## What is needed
Word by word and line by line, write out all of the records.

··· Data for review ···

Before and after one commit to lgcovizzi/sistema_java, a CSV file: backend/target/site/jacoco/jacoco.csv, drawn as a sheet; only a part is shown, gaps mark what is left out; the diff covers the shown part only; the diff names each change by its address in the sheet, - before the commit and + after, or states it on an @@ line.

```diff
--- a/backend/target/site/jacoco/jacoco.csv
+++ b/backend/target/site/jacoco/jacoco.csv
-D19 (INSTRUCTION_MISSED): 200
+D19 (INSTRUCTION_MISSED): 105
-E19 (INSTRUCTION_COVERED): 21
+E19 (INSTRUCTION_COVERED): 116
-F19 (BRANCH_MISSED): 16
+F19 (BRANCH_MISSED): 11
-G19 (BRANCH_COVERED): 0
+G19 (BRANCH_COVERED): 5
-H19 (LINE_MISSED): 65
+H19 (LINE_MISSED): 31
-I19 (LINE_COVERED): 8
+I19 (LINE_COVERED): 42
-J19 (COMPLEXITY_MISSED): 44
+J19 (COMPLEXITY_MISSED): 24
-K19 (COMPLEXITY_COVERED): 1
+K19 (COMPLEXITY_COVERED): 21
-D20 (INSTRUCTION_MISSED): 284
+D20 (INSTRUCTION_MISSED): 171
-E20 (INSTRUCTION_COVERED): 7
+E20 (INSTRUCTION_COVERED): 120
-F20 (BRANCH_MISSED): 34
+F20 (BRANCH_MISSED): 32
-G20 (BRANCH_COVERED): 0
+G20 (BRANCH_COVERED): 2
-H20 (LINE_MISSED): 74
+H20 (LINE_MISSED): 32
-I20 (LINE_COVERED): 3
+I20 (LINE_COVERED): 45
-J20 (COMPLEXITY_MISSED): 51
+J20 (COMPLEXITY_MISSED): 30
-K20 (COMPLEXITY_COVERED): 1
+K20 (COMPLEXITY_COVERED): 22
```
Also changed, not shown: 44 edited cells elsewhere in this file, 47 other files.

···

## Exercise result
Before and after one commit to lgcovizzi/sistema_java, a CSV file: backend/target/site/jacoco/jacoco.csv, drawn as a sheet; only a part is shown, gaps mark what is left out; the diff covers the shown part only; the diff names each change by its address in the sheet, - before the commit and + after, or states it on an @@ line.

```diff
--- a/backend/target/site/jacoco/jacoco.csv
+++ b/backend/target/site/jacoco/jacoco.csv
-D19 (INSTRUCTION_MISSED): 200
+D19 (INSTRUCTION_MISSED): 105
-E19 (INSTRUCTION_COVERED): 21
+E19 (INSTRUCTION_COVERED): 116
-F19 (BRANCH_MISSED): 16
+F19 (BRANCH_MISSED): 11
-G19 (BRANCH_COVERED): 0
+G19 (BRANCH_COVERED): 5
-H19 (LINE_MISSED): 65
+H19 (LINE_MISSED): 31
-I19 (LINE_COVERED): 8
+I19 (LINE_COVERED): 42
-J19 (COMPLEXITY_MISSED): 44
+J19 (COMPLEXITY_MISSED): 24
-K19 (COMPLEXITY_COVERED): 1
+K19 (COMPLEXITY_COVERED): 21
-D20 (INSTRUCTION_MISSED): 284
+D20 (INSTRUCTION_MISSED): 171
-E20 (INSTRUCTION_COVERED): 7
+E20 (INSTRUCTION_COVERED): 120
-F20 (BRANCH_MISSED): 34
+F20 (BRANCH_MISSED): 32
-G20 (BRANCH_COVERED): 0
+G20 (BRANCH_COVERED): 2
-H20 (LINE_MISSED): 74
+H20 (LINE_MISSED): 32
-I20 (LINE_COVERED): 3
+I20 (LINE_COVERED): 45
-J20 (COMPLEXITY_MISSED): 51
+J20 (COMPLEXITY_MISSED): 30
-K20 (COMPLEXITY_COVERED): 1
+K20 (COMPLEXITY_COVERED): 22
```
Also changed, not shown: 44 edited cells elsewhere in this file, 47 other files.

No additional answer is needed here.